• Your assignment:
For each line of the data below, copy it if it holds the word "Image".

• Exercise material:
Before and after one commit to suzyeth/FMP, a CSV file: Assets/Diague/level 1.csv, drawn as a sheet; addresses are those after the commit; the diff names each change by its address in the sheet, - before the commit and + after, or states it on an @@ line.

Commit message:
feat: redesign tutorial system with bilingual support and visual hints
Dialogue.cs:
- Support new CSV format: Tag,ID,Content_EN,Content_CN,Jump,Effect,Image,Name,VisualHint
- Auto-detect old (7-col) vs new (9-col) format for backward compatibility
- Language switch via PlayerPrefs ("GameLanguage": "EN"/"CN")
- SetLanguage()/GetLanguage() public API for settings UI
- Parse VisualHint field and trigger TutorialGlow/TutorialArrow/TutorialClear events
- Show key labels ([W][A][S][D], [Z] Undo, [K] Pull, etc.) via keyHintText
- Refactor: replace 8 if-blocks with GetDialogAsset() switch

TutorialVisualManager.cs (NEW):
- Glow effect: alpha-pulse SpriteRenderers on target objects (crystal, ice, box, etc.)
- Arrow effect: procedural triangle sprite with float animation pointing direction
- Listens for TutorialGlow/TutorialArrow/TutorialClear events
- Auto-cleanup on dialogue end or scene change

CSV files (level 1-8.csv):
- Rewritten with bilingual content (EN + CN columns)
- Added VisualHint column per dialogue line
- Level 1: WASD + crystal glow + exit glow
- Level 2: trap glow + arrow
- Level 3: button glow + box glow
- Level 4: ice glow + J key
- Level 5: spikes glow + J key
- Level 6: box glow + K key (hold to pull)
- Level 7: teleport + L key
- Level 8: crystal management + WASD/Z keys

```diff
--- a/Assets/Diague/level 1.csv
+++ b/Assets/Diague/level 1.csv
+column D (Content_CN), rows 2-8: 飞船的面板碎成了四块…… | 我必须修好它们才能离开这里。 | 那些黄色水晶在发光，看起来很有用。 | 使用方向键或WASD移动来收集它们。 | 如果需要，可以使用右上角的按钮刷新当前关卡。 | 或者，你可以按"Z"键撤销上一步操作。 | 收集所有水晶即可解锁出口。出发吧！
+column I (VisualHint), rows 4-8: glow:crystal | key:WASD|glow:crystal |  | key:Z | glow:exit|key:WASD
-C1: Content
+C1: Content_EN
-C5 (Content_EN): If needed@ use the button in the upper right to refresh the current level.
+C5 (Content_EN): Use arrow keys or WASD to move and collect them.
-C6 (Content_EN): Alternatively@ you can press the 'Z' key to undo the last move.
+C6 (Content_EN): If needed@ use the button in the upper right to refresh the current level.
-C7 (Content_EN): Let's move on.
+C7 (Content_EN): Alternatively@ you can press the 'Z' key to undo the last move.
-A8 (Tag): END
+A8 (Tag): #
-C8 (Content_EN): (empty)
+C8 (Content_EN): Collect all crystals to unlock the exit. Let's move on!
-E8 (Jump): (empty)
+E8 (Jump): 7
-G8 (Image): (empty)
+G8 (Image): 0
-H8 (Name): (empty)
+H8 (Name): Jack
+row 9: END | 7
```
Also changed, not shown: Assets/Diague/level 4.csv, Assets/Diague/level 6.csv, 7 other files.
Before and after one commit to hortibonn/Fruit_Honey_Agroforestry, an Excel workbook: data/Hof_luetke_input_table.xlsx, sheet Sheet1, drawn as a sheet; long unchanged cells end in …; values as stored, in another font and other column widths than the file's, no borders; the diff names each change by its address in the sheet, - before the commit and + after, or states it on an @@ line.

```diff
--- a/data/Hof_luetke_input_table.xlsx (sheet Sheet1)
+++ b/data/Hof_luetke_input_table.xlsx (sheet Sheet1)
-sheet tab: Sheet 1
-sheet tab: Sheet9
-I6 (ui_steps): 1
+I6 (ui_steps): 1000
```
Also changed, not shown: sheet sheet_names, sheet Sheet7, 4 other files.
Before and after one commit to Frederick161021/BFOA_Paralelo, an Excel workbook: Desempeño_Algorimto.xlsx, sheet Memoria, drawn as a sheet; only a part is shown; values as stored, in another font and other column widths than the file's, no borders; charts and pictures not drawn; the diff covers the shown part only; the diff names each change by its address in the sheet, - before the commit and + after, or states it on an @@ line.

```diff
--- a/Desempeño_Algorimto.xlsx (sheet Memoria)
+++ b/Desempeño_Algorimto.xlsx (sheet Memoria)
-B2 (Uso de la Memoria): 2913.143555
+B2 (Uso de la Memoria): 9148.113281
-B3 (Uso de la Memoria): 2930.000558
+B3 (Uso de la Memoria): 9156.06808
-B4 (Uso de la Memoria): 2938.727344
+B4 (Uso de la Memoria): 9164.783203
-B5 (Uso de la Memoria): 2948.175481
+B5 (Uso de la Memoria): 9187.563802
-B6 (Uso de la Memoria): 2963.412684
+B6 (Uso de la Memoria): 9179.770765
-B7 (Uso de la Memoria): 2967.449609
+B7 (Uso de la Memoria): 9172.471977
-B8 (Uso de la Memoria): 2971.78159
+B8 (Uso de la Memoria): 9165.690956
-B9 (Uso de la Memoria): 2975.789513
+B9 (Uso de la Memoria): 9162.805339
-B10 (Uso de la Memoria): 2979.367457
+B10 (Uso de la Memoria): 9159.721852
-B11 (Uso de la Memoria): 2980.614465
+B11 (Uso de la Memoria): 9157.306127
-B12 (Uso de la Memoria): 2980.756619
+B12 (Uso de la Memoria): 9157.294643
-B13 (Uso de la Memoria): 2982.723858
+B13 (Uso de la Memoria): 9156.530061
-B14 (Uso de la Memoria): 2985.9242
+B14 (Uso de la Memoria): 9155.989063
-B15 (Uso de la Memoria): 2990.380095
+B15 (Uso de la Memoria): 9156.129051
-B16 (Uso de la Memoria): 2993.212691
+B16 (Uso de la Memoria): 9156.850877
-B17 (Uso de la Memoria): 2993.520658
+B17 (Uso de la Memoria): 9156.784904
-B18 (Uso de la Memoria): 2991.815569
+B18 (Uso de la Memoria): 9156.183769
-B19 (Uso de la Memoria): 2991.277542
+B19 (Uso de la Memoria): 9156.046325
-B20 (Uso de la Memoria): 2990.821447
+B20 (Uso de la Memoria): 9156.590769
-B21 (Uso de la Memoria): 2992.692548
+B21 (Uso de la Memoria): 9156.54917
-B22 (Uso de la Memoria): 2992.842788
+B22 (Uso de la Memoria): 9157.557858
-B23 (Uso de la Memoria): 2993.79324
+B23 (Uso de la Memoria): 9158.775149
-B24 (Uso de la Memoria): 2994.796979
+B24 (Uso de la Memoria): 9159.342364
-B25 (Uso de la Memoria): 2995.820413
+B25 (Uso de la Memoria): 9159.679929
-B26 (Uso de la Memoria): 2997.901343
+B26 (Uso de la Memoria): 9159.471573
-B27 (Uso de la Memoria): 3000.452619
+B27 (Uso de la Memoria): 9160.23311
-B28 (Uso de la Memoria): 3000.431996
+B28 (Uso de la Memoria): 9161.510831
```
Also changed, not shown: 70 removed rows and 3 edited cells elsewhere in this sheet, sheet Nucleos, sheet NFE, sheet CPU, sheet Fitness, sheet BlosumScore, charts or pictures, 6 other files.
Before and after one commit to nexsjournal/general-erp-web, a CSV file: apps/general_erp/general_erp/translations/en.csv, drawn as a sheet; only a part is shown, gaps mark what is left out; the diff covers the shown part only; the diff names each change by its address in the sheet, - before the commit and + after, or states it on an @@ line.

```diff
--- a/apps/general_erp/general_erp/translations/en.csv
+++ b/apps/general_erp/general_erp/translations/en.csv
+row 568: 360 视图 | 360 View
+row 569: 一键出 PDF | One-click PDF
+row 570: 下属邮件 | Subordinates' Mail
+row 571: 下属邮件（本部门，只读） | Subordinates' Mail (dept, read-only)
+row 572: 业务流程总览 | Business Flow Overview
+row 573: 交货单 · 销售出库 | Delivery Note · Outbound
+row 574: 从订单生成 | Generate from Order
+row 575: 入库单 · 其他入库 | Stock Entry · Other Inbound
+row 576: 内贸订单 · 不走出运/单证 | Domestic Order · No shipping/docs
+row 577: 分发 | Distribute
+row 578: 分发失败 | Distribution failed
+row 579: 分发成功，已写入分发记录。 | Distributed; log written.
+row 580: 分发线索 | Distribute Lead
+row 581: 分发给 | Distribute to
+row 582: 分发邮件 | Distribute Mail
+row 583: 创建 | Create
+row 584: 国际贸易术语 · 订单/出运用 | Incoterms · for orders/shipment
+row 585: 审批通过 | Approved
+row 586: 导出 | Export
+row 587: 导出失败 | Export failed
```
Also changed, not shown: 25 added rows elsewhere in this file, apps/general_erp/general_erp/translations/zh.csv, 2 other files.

• Result below:
- Support new CSV format: Tag,ID,Content_EN,Content_CN,Jump,Effect,Image,Name,VisualHint
-G8 (Image): (empty)
+G8 (Image): 0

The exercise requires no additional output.